Home fans only: Copenhagen want to avoid trouble between fans during their Champions League games No entrance: The club are refusing to sell tickets to fans with non-Danish sounding names Some home fans applying to attend the three matches have already been told that they cannot purchase tickets because of ‘security reasons’.
This has left loyal fans upset with the club’s decision and facing the prospect of missing out on arguably their three biggest games of the season.
Copenhagen fan Masoud Barid had his ticket cancelled because of his name.
He told Danish newspaper Ekstrabladet: ‘This is the most degrading thing I have ever experienced.
‘I have no relationship to any of the three teams Copenhagen are due to play.
I just want to go in and support my team.’ Visitor: Ronaldo and his Real Madrid team-mates will play Copenhagen in the Champions League Champions: Serie A winners Juventus will travel to Denmark on September 17 Challenge: Didier Drogba and Galatasaray will be tough opposition for Copenhagen However club secretary Daniel Rommedahl denies that Copenhagen are discriminating against their own supporters.

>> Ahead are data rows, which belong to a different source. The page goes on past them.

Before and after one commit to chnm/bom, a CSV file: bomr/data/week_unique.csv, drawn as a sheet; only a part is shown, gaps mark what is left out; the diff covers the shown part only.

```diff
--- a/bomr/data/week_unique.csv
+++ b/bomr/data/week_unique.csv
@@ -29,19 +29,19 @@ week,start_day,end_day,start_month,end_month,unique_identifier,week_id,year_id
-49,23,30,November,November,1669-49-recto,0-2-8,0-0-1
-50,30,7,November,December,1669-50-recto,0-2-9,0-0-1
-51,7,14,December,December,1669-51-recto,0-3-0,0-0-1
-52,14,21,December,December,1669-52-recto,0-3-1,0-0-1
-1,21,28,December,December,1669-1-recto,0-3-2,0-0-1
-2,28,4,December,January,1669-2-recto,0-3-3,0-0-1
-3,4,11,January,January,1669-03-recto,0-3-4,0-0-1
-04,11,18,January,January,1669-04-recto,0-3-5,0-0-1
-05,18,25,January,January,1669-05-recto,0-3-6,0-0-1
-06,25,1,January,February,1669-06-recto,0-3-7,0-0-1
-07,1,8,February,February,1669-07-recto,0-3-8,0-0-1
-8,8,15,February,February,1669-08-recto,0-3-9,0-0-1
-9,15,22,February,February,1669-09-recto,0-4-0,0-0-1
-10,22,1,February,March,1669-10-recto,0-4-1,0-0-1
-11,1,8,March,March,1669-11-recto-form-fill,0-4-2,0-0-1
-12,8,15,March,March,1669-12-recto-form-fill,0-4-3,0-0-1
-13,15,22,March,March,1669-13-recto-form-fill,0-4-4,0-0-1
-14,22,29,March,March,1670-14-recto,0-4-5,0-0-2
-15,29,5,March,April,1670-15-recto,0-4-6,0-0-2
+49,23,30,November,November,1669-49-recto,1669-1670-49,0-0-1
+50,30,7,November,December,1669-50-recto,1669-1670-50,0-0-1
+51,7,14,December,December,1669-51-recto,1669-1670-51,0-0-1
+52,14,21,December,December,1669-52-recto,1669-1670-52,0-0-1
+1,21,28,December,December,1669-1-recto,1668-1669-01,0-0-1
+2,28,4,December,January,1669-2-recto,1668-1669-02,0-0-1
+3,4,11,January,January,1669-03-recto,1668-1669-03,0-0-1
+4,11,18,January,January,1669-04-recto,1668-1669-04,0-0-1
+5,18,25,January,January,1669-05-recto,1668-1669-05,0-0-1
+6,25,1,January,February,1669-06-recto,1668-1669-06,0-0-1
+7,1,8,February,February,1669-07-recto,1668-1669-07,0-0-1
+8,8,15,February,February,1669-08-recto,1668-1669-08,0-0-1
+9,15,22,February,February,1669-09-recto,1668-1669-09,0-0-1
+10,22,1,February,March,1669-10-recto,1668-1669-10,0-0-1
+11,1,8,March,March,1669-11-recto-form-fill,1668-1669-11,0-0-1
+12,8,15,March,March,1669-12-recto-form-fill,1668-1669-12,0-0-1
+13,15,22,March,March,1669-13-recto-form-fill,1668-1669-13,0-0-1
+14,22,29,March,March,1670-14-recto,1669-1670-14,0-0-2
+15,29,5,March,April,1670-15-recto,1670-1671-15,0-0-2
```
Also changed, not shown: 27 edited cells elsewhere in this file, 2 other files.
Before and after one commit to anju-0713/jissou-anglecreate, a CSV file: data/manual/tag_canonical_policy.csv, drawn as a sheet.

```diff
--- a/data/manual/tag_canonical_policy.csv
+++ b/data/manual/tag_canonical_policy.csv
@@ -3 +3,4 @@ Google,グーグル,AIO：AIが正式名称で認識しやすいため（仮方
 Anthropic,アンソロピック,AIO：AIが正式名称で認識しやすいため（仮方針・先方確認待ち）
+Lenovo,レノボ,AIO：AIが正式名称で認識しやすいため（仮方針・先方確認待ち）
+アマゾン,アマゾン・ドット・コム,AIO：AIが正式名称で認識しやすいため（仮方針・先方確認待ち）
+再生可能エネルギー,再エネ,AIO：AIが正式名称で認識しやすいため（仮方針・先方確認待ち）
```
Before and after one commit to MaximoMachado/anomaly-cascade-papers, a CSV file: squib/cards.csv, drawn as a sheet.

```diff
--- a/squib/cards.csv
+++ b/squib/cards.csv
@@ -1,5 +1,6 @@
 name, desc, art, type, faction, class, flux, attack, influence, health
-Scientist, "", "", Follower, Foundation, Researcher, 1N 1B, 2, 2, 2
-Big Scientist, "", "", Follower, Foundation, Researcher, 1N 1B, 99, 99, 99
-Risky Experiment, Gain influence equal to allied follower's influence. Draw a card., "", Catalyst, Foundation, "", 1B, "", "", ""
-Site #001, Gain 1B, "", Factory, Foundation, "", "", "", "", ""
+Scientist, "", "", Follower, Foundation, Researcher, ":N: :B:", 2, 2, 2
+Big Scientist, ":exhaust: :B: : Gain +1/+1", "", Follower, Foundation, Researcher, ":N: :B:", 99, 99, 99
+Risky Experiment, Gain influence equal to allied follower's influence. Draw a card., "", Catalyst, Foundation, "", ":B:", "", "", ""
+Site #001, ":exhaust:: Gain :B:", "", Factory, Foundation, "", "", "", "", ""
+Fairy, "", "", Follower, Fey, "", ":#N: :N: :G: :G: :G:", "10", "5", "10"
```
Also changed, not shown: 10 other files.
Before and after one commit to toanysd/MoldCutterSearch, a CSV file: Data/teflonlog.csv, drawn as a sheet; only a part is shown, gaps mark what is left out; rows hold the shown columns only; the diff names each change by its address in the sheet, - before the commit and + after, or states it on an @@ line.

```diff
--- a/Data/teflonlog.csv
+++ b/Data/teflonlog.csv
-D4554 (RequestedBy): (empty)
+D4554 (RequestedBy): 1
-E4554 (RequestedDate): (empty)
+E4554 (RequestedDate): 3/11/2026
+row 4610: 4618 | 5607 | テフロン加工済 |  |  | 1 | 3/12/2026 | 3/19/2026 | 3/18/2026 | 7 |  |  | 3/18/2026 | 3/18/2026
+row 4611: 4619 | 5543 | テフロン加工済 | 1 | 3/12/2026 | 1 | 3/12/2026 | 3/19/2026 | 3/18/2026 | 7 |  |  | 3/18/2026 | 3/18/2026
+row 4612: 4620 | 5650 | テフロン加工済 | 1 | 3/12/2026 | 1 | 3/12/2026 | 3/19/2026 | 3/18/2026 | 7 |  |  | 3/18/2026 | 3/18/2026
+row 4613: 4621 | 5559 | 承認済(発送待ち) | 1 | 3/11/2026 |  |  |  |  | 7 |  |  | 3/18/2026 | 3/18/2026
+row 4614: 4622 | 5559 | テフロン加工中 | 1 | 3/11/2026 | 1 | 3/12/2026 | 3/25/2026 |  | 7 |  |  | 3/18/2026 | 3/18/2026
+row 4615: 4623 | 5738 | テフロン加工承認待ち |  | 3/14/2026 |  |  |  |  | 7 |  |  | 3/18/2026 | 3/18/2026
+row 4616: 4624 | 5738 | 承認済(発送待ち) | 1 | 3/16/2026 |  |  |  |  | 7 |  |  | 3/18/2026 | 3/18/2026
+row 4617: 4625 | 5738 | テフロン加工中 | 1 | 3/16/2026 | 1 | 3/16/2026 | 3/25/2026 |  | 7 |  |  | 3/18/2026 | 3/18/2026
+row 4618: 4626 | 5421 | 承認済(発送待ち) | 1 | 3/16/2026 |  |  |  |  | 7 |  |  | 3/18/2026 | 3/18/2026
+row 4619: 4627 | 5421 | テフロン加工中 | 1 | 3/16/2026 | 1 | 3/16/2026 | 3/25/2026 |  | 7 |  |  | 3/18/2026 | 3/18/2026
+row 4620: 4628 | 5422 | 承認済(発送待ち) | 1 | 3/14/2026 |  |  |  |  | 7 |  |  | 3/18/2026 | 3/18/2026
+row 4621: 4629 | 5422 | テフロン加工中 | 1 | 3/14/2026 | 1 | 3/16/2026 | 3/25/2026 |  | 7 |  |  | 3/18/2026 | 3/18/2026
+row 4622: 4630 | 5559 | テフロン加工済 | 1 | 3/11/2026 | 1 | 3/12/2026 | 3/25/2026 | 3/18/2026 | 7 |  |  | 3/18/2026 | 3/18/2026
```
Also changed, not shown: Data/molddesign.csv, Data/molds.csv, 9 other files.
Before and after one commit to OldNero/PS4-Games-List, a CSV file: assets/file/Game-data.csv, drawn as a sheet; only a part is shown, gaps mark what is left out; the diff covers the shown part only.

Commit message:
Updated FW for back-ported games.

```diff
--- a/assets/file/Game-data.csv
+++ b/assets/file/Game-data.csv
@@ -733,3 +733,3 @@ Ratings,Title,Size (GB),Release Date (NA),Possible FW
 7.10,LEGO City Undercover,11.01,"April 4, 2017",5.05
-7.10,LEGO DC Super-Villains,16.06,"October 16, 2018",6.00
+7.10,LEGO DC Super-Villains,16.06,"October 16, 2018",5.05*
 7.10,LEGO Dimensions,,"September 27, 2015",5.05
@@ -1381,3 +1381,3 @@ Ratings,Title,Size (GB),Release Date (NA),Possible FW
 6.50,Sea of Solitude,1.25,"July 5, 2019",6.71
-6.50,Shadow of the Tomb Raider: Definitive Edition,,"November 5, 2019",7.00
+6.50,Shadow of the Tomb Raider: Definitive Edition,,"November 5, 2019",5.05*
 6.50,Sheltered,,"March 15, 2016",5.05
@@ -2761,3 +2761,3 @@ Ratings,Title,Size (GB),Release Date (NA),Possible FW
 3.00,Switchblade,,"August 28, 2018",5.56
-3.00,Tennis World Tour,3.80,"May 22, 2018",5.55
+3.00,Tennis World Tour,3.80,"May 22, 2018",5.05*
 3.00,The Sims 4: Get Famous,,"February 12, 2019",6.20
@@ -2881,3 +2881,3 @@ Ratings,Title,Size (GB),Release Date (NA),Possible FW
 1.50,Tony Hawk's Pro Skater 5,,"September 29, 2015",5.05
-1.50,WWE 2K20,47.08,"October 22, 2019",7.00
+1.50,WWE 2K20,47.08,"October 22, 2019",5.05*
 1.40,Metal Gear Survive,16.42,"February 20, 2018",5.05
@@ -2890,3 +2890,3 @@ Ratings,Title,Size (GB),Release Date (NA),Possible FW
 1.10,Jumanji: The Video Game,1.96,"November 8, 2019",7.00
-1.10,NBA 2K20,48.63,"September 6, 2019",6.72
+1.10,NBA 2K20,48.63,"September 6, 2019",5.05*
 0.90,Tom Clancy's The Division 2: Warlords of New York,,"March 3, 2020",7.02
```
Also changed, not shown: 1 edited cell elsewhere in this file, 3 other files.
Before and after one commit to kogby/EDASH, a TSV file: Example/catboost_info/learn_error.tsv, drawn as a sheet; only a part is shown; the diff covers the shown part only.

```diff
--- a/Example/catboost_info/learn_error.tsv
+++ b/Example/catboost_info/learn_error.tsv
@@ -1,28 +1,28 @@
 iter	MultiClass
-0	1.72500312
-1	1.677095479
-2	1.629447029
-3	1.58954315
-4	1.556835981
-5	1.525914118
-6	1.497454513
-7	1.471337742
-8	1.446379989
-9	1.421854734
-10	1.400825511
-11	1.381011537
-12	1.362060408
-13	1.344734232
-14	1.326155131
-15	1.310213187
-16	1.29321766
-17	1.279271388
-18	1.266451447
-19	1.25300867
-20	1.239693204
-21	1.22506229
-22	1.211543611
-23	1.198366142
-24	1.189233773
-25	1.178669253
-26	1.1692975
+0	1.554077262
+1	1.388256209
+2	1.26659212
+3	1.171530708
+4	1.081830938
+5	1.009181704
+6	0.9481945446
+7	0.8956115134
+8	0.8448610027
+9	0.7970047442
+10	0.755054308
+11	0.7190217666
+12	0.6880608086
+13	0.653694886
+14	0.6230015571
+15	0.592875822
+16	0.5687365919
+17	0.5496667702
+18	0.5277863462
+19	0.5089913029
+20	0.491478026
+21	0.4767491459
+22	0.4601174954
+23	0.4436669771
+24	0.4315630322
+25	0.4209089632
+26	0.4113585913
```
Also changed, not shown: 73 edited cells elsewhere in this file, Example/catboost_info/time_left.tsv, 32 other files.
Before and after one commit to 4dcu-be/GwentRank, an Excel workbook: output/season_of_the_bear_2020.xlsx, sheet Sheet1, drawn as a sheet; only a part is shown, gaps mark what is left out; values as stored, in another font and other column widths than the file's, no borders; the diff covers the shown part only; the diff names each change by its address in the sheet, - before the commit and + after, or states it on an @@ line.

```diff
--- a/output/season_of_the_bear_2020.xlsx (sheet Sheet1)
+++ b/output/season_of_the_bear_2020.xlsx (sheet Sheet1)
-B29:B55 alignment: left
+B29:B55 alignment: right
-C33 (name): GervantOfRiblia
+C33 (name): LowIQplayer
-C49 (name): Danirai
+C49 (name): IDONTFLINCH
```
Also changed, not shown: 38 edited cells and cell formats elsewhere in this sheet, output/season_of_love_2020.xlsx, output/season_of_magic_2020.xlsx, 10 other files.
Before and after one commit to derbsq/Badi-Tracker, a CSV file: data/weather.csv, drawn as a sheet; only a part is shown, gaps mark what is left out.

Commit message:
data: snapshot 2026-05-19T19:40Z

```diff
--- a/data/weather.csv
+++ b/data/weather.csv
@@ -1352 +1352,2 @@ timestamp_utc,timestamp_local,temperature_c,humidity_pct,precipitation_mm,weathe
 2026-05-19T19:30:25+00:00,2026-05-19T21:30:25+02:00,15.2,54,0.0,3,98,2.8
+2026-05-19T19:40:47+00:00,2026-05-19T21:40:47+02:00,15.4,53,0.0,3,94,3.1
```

He said: ‘Safety is always our main concern when it comes to events at Parken.
‘Therefore we make every effort to ensure that fans of our guests only have access to the away section.
‘We were fully aware that our decision would cause a reaction, but it was he best solution.
We are aware that everyone will not agree, but discrimination it is not.’ Easy: Chelsea beat Nordsjaelland 4-0 at the Parken Stadium in last season’s Champions League Copenhagen host Italian side Juventus in their first game of this season’s competition on September 17, and Rommedahl insists that honest fans will still be able to attend, even if their name doesn’t sound Danish.
He said: ‘If a dialogue with the customer shows otherwise, the purchase will be approved.’
6 View comments England will step up security for the return Ashes series this winter because they fear that Darren Lehmann’s inflammatory call for the Australian public to make Stuart Broad cry could lead to attacks on their players.
The ECB have already voiced concerns over the incitement of the Australian public to show aggression towards Broad by the coach in a radio interview and yesterday Andy Flower, the England team director, said steps would be taken to try to ensure the players do not become targets when they defend the Ashes.
You have to take the responsibilities you are given seriously, said Flower in the aftermath of England’s 3-0 Ashes success.
I don t think that was a well-judged thing to say but we are looking forward to going to Australia.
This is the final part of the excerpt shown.